Records for this task below:

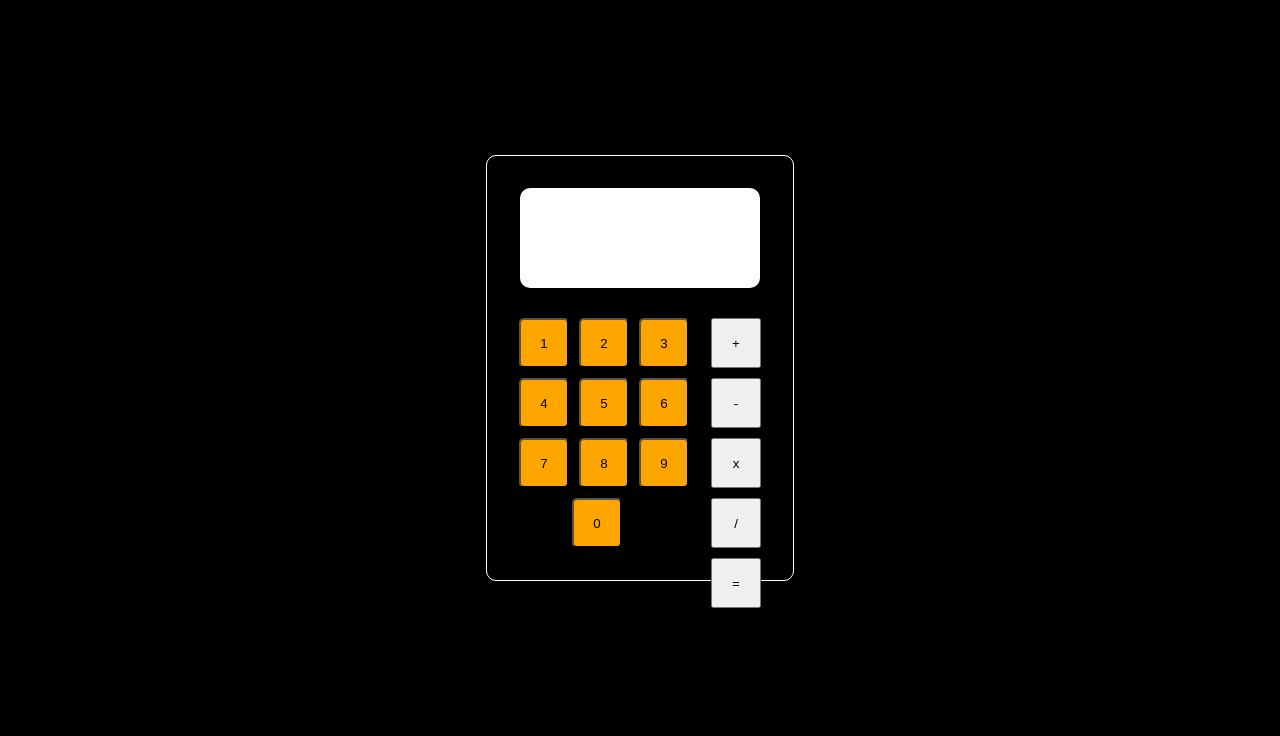
Repository: askan-ken/Simple-calculator
Page: index.html
An editor plug-in stored every save of this project. The page is shown before and after a run of saves, followed by the edit.
The browser window is 1280 px wide. The pictures show the whole page.

Above is the page before, as saved 2023-02-17 05:11:33.
Console error: TypeError: Cannot read properties of null (reading 'addEventListener')

### index.html
<!DOCTYPE html>
<html lang="en">
<head>
  <meta charset="UTF-8">
  <meta http-equiv="X-UA-Compatible" content="IE=edge">
  <meta name="viewport" content="width=device-width, initial-scale=1.0">
  <title>Calculator</title>
  <link rel="stylesheet" href="./style.css">
  <script src="./script.js"></script>
</head>
<style>
  body{
    height: 100vh;
    background-color: black;
    color: white;
    display: flex;
    justify-content: center;
    align-items: center;
  }
</style>
<body>
  <div class="container">
    <div class="display">
      <div class="displays" id="display">

      </div>
    </div>
    <div class="buttons">
      <div class="number">
        <button class="numbers">1</button>
        <button class="numbers">2</button>
        <button class="numbers">3</button>
        <button class="numbers">4</button>
        <button class="numbers">5</button>
        <button class="numbers">6</button>
        <button class="numbers">7</button>
        <button class="numbers">8</button>
        <button class="numbers">9</button>
        <button class="numbers zero">0</button>
      </div>
      <div class="operator">
        <button class="operators">+</button>
        <button class="operators">-</button>
        <button class="operators">x</button>
        <button class="operators">/</button>
        <button class="operators">=</button>
      </div>
    </div>
  </div>
</body>
</html>

### style.css
.container {
  display: flex;
  flex-direction: column;
  justify-content: center;
  align-items: center;
  gap: 30px;
  border: 1px solid white;
  border-radius: 10px;
  padding: 2rem;
  -webkit-border-radius: 10px;
  -moz-border-radius: 10px;
  -ms-border-radius: 10px;
  -o-border-radius: 10px;
}
.displays {
  width: 240px;
  height: 100px;
  background-color: white;
  border-radius: 10px;
  -webkit-border-radius: 10px;
  -moz-border-radius: 10px;
  -ms-border-radius: 10px;
  -o-border-radius: 10px;
}
.buttons {
  display: grid;
  grid-template-columns: 180px 50px;
  grid-template-rows: 230px;
  grid-column-gap: 12px;
  grid-row-gap: 0px;
}
.number {
  display: grid;
  grid-template-columns: repeat(3, 50px);
  grid-template-rows: repeat(4, 50px);
  grid-column-gap: 10px;
  grid-row-gap: 10px;
}
.numbers {
  background-color: orange;
  border-radius: 5px;
  -webkit-border-radius: 5px;
  -moz-border-radius: 5px;
  -ms-border-radius: 5px;
  -o-border-radius: 5px;
  cursor: pointer;
}
.zero {
  position: relative;
  left: 53px;
}

.operator {
  display: grid;
  grid-template-columns: 50px;
  grid-template-rows: repeat(5, 50px);
  grid-column-gap: 0px;
  grid-row-gap: 10px;
}

### script.js
const plus = document.getElementById('plus');
const minus = document.getElementById('minus');
const counts = document.querySelectorAll('#count');


function addNumber(number) {
    for(let i = 0 ; i < counts.length; i++){
        counts[i].textContent = parseInt(counts[i].textContent) + number
    }
}
function subtractNumber(number) {
    for(let i = 0; i < counts.length; i++){
        counts[i].textContent = parseInt(counts[i].textContent) - number
    }
}


plus.addEventListener('click', function(){
    addNumber(1)
})

minus.addEventListener('click', function(){
    subtractNumber(1)
})

After the next 16 saves:
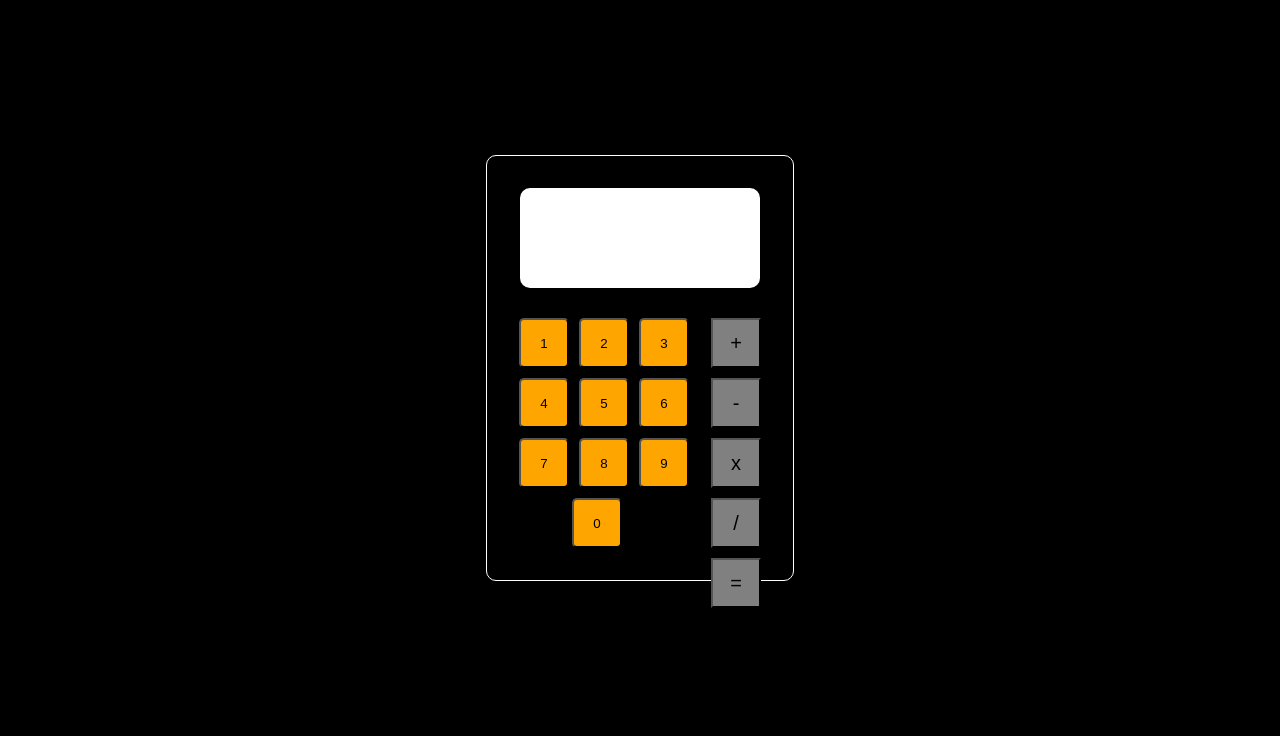
The 16 saves are shown as one change because they came seconds apart.
The last was saved 31 s later.
--- a/style.css
+++ b/style.css
@@ -57,3 +57,8 @@
   grid-column-gap: 0px;
   grid-row-gap: 10px;
 }
+.operators{
+    background-color: gray;
+    color: black;
+    font-size: 20px;
+}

End of Records for this task.

== What is being asked ==
From the data above, show each line that contains "html".

== Result of the exercise ==
Page: index.html
### index.html
<!DOCTYPE html>
<html lang="en">
</html>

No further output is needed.